I am here but I’m trying not to look into her eyes, not even her face. I am stealing glances now and then at the thin, tall body, hoping that she doesn’t realize that I’m looking at her. What if she looks at me in the eyes?

What if she swallows me with her hollow and cold eyes?

Muna’s mother’s voice awakens me from my thoughts when she says, “Muna, do you remember this girl? You used to babysit her a lot when she was a little child!”

My eyes get bigger.

What! She did not! I do not remember this. Please God do not let this be true! Please do not let her tell my cousins about that.

But I’m more scared of what I think I see, which is a petite smile on Muna’s lips, which assures me this is true. It is true then, well, it is true.

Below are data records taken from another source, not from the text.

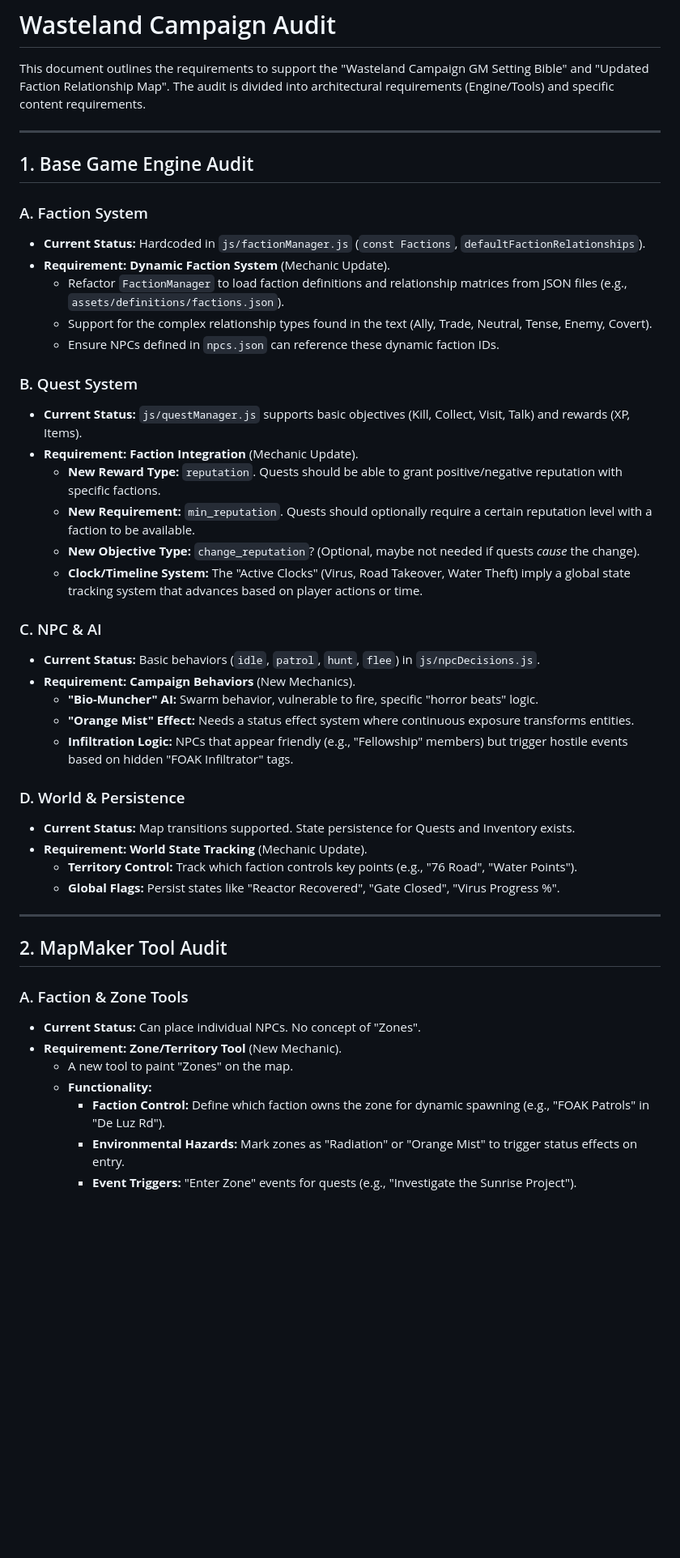
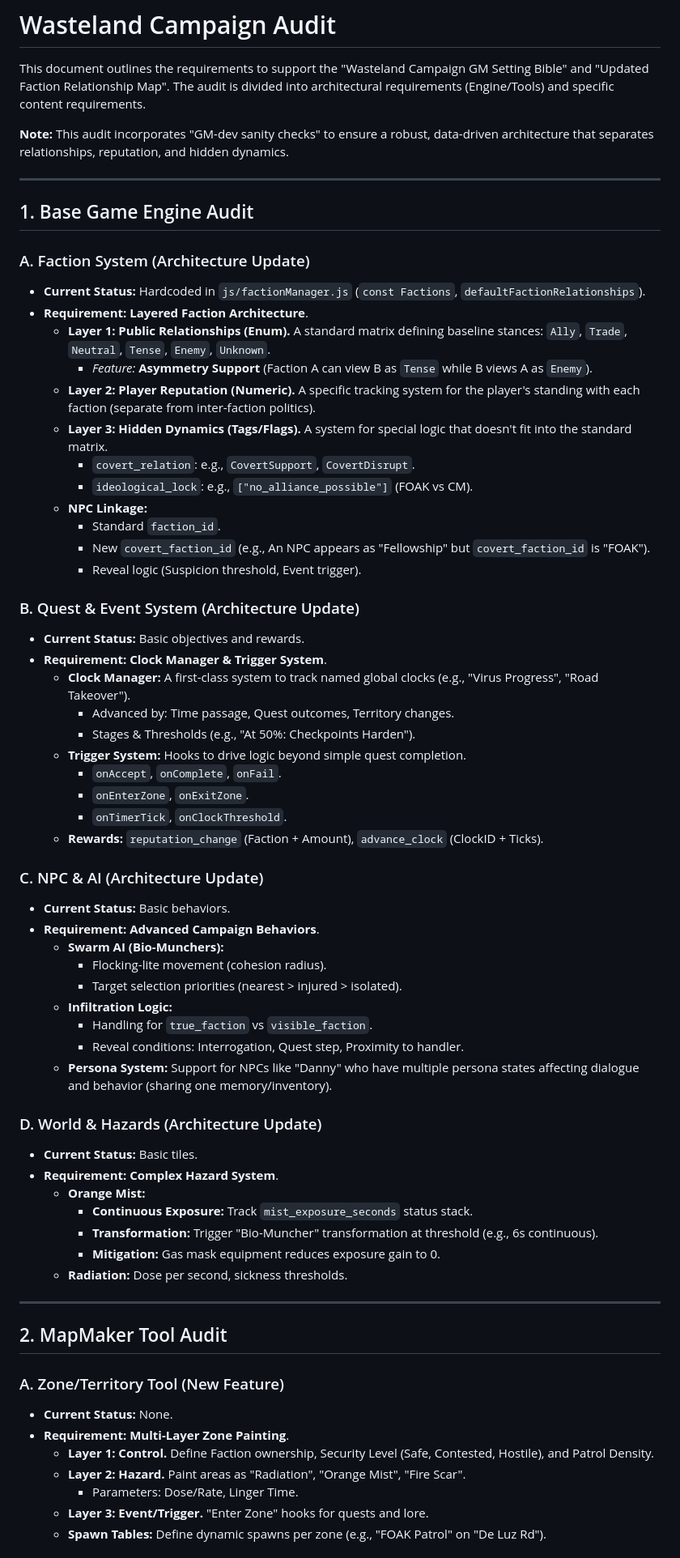
Before and after one commit to IndieBrosCEO/JASCI-Game, a Markdown page: WASTELAND_AUDIT.md, the part around one of its changes. Shown at 81% size. GitHub-like rendering; blank space fills up the shorter version.

```diff
--- a/WASTELAND_AUDIT.md
+++ b/WASTELAND_AUDIT.md
@@ -1,49 +1,69 @@
 # Wasteland Campaign Audit
 
 This document outlines the requirements to support the "Wasteland Campaign GM Setting Bible" and "Updated Faction Relationship Map". The audit is divided into architectural requirements (Engine/Tools) and specific content requirements.
+
+**Note:** This audit incorporates "GM-dev sanity checks" to ensure a robust, data-driven architecture that separates relationships, reputation, and hidden dynamics.
 
 ---
 
 ## 1. Base Game Engine Audit
 
-### A. Faction System
+### A. Faction System (Architecture Update)
 *   **Current Status:** Hardcoded in `js/factionManager.js` (`const Factions`, `defaultFactionRelationships`).
-*   **Requirement:** **Dynamic Faction System** (Mechanic Update).
-    *   Refactor `FactionManager` to load faction definitions and relationship matrices from JSON files (e.g., `assets/definitions/factions.json`).
-    *   Support for the complex relationship types found in the text (Ally, Trade, Neutral, Tense, Enemy, Covert).
-    *   Ensure NPCs defined in `npcs.json` can reference these dynamic faction IDs.
+*   **Requirement:** **Layered Faction Architecture**.
+    *   **Layer 1: Public Relationships (Enum).** A standard matrix defining baseline stances: `Ally`, `Trade`, `Neutral`, `Tense`, `Enemy`, `Unknown`.
+        *   *Feature:* **Asymmetry Support** (Faction A can view B as `Tense` while B views A as `Enemy`).
+    *   **Layer 2: Player Reputation (Numeric).** A specific tracking system for the player's standing with each faction (separate from inter-faction politics).
+    *   **Layer 3: Hidden Dynamics (Tags/Flags).** A system for special logic that doesn't fit into the standard matrix.
+        *   `covert_relation`: e.g., `CovertSupport`, `CovertDisrupt`.
+        *   `ideological_lock`: e.g., `["no_alliance_possible"]` (FOAK vs CM).
+    *   **NPC Linkage:**
+        *   Standard `faction_id`.
+        *   New `covert_faction_id` (e.g., An NPC appears as "Fellowship" but `covert_faction_id` is "FOAK").
+        *   Reveal logic (Suspicion threshold, Event trigger).
 
-### B. Quest System
-*   **Current Status:** `js/questManager.js` supports basic objectives (Kill, Collect, Visit, Talk) and rewards (XP, Items).
-*   **Requirement:** **Faction Integration** (Mechanic Update).
-    *   **New Reward Type:** `reputation`. Quests should be able to grant positive/negative reputation with specific factions.
-    *   **New Requirement:** `min_reputation`. Quests should optionally require a certain reputation level with a faction to be available.
-    *   **New Objective Type:** `change_reputation`? (Optional, maybe not needed if quests *cause* the change).
-    *   **Clock/Timeline System:** The "Active Clocks" (Virus, Road Takeover, Water Theft) imply a global state tracking system that advances based on player actions or time.
+### B. Quest & Event System (Architecture Update)
+*   **Current Status:** Basic objectives and rewards.
+*   **Requirement:** **Clock Manager & Trigger System**.
+    *   **Clock Manager:** A first-class system to track named global clocks (e.g., "Virus Progress", "Road Takeover").
+        *   Advanced by: Time passage, Quest outcomes, Territory changes.
+        *   Stages & Thresholds (e.g., "At 50%: Checkpoints Harden").
+    *   **Trigger System:** Hooks to drive logic beyond simple quest completion.
+        *   `onAccept`, `onComplete`, `onFail`.
+        *   `onEnterZone`, `onExitZone`.
+        *   `onTimerTick`, `onClockThreshold`.
+    *   **Rewards:** `reputation_change` (Faction + Amount), `advance_clock` (ClockID + Ticks).
 
-### C. NPC & AI
-*   **Current Status:** Basic behaviors (`idle`, `patrol`, `hunt`, `flee`) in `js/npcDecisions.js`.
-*   **Requirement:** **Campaign Behaviors** (New Mechanics).
-    *   **"Bio-Muncher" AI:** Swarm behavior, vulnerable to fire, specific "horror beats" logic.
-    *   **"Orange Mist" Effect:** Needs a status effect system where continuous exposure transforms entities.
-    *   **Infiltration Logic:** NPCs that appear friendly (e.g., "Fellowship" members) but trigger hostile events based on hidden "FOAK Infiltrator" tags.
+### C. NPC & AI (Architecture Update)
+*   **Current Status:** Basic behaviors.
+*   **Requirement:** **Advanced Campaign Behaviors**.
+    *   **Swarm AI (Bio-Munchers):**
+        *   Flocking-lite movement (cohesion radius).
+        *   Target selection priorities (nearest > injured > isolated).
+    *   **Infiltration Logic:**
+        *   Handling for `true_faction` vs `visible_faction`.
+        *   Reveal conditions: Interrogation, Quest step, Proximity to handler.
+    *   **Persona System:** Support for NPCs like "Danny" who have multiple persona states affecting dialogue and behavior (sharing one memory/inventory).
 
-### D. World & Persistence
-*   **Current Status:** Map transitions supported. State persistence for Quests and Inventory exists.
-*   **Requirement:** **World State Tracking** (Mechanic Update).
-    *   **Territory Control:** Track which faction controls key points (e.g., "76 Road", "Water Points").
-    *   **Global Flags:** Persist states like "Reactor Recovered", "Gate Closed", "Virus Progress %".
+### D. World & Hazards (Architecture Update)
+*   **Current Status:** Basic tiles.
+*   **Requirement:** **Complex Hazard System**.
+    *   **Orange Mist:**
+        *   **Continuous Exposure:** Track `mist_exposure_seconds` status stack.
+        *   **Transformation:** Trigger "Bio-Muncher" transformation at threshold (e.g., 6s continuous).
+        *   **Mitigation:** Gas mask equipment reduces exposure gain to 0.
+    *   **Radiation:** Dose per second, sickness thresholds.
 
 ---
 
 ## 2. MapMaker Tool Audit
 
-### A. Faction & Zone Tools
-*   **Current Status:** Can place individual NPCs. No concept of "Zones".
-*   **Requirement:** **Zone/Territory Tool** (New Mechanic).
-    *   A new tool to paint "Zones" on the map.
-    *   **Functionality:**
-        *   **Faction Control:** Define which faction owns the zone for dynamic spawning (e.g., "FOAK Patrols" in "De Luz Rd").
-        *   **Environmental Hazards:** Mark zones as "Radiation" or "Orange Mist" to trigger status effects on entry.
-        *   **Event Triggers:** "Enter Zone" events for quests (e.g., "Investigate the Sunrise Project").
+### A. Zone/Territory Tool (New Feature)
+*   **Current Status:** None.
+*   **Requirement:** **Multi-Layer Zone Painting**.
+    *   **Layer 1: Control.** Define Faction ownership, Security Level (Safe, Contested, Hostile), and Patrol Density.
+    *   **Layer 2: Hazard.** Paint areas as "Radiation", "Orange Mist", "Fire Scar".
+        *   Parameters: Dose/Rate, Linger Time.
+    *   **Layer 3: Event/Trigger.** "Enter Zone" hooks for quests and lore.
+    *   **Spawn Tables:** Define dynamic spawns per zone (e.g., "FOAK Patrol" on "De Luz Rd").
 
```
Also changed, not shown: other parts of WASTELAND_AUDIT.md (+38 -47 lines).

So what?  All the stories say that she was not always crazy, and if she was then, how come my mother allowed her to babysit me? Yes, it does not make any sense; the only way that will work is that she was babysitting me when she was still sane. And the second thing is why I am so scared?  She is not going to make me mad like her.  Madness is not a contagious disease like the flu.

But what if I started seeing things like her or ended up standing in the middle of a room staring at invisible things or people? I always wonder what lies behind those cold eyes of hers.  What she is thinking about? Is she still thinking about her little child, husband, about Saudi Arabia, about being locked up? Her son is not little anymore; his name is Abdullah. He is married now and has a job. He comes to visit his mother.  I am not sure if she talks to him. I heard that her husband divorced her when he discovered she was mad.  He married another woman and likely has more children.

For Muna, time has stopped. She is stuck at that moment in her life when she stood up. She refuses to sit down again. And from time to time, a faint smile will appear on her face that makes me wonder whether she is seeing something we all can’t see.


Shada Bokir was born in Aden, Yemen to a housewife and a university professor, who was also a poet and a politician. After High School, she moved to Mukalla to study in the English Department at Hadhramout University, the same coastal city where the enclosed story took place. After finishing her Bachelor degree, she started working as a university lecturer until she was awarded the Fulbright scholarship; she went to the USA to study her Master’s degree in English Literature at Appalachian State University in 2009. Besides writing in English, she enjoys writing Arabic poetry as well. Ms. Bokir was awarded a scholarship to Malaysia in 2013. She is currently doing her PhD in English Literature at the National University of Malaysia (UKM).

The remixed photo of Wadi Dawan, Hadramaut, Yemen is by Jacques Taberlet. Usage of this photo is authorized under under the Creative Commons 3.0 Attribution license. Remixed by Nin Harris.